Identification of the role of biological pathways in metastatic renal cell carcinoma (mRCC) has led to the development of targeted agents for its treatment, in particular those that inhibit the vascular endothelial growth factor pathway, and inhibitors of mammalian target of rapamycin (mTOR). mTOR is central to signalling pathways that regulate cellular growth, proliferation and survival, and this paper focuses on the two currently licensed mTOR inhibitors, temsirolimus and everolimus. These agents are administered via different routes (intravenously and orally, respectively), and this has an impact on their pharmacokinetics; intravenous temsirolimus is not affected by variable absorption in the gastrointestinal tract or by food intake, unlike the orally administered mTOR inhibitor everolimus. Temsirolimus is administered weekly, whereas everolimus is currently approved for daily dosing. In general, intravenous administration is likely to ensure better control of plasma drug concentrations, greater treatment adherence, and more regular monitoring of toxicity and therapeutic response, although it can be uncomfortable and inconvenient for patients. Oral administration is preferred by patients for its convenience, but can be associated with suboptimal adherence to treatment, and poor and variable bioavailability. Temsirolimus and everolimus have both been associated with improved outcomes in patients with mRCC but, as reviewed in this paper, the pharmacokinetic characteristics of these agents differ in many respects.

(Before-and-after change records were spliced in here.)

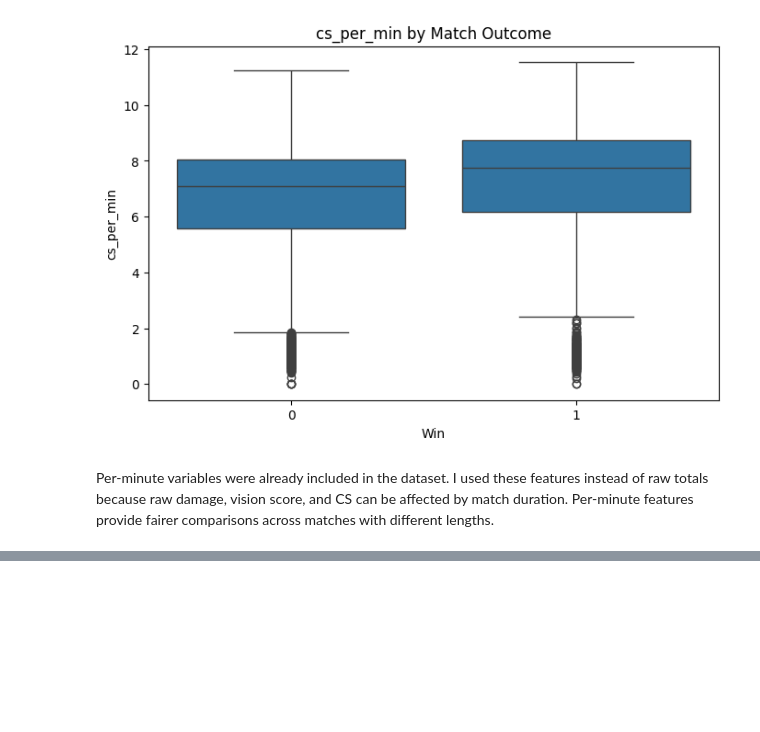
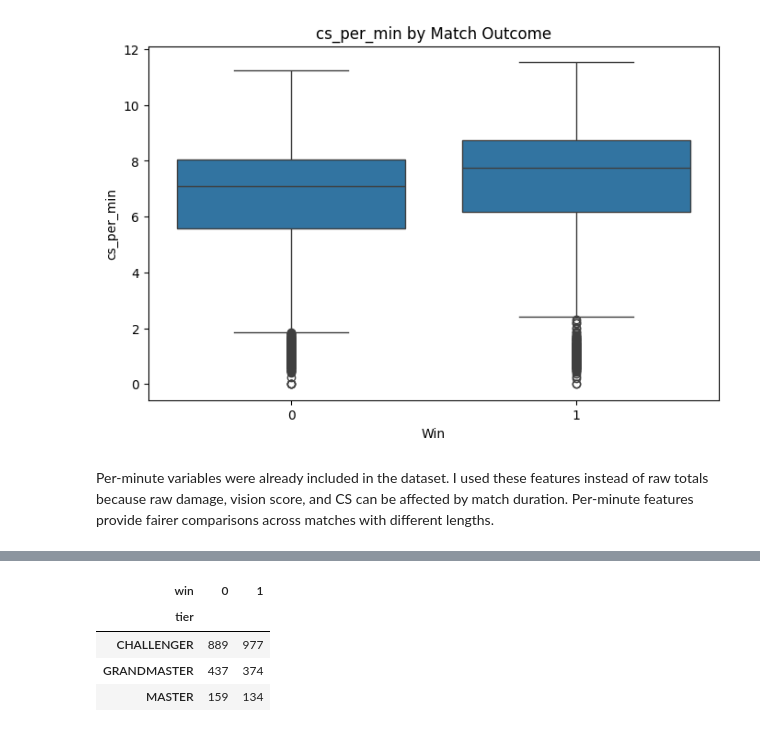
Before and after one commit to borayilmaz12/DSA210-Term-Project-Bora-Y-lmaz, a Jupyter notebook: notebooks/eda_and_hypothesis_tests_updated.ipynb, the cells around one changed output, grey strips where cells are left out. Cells and saved outputs as stored; diff of their text form; code cells hidden in the pictures; blank space fills up the shorter version.

```diff
--- a/notebooks/eda_and_hypothesis_tests_updated.ipynb
+++ b/notebooks/eda_and_hypothesis_tests_updated.ipynb
@@ -287,0 +428,14 @@ In other words, a player's tier is significantly associated with match success,
+# %%
+# Make sure win is coded as 0/1
+df["win"] = df["win"].astype(int)
+
+# Create contingency table: observed counts
+contingency_table = pd.crosstab(df["tier"], df["win"])
+
+contingency_table
+# %% [output]
+| win | 0 | 1 |
+| tier |  |  |
+| CHALLENGER | 889 | 977 |
+| GRANDMASTER | 437 | 374 |
+| MASTER | 159 | 134 |
```
Also changed, not shown: parts of 27 cells of this notebook.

|Autori:||R. Danesi;J. P. Boni;A. Ravaud|
|Titolo:||Oral and intravenously administered mTOR inhibitors for metastatic renal cell carcinoma: Pharmacokinetic considerations and clinical implications.|
|Anno del prodotto:||2013|
|Digital Object Identifier (DOI):||10.1016/j.ctrv.2012.12.012|
|Appare nelle tipologie:||1.1 Articolo in rivista|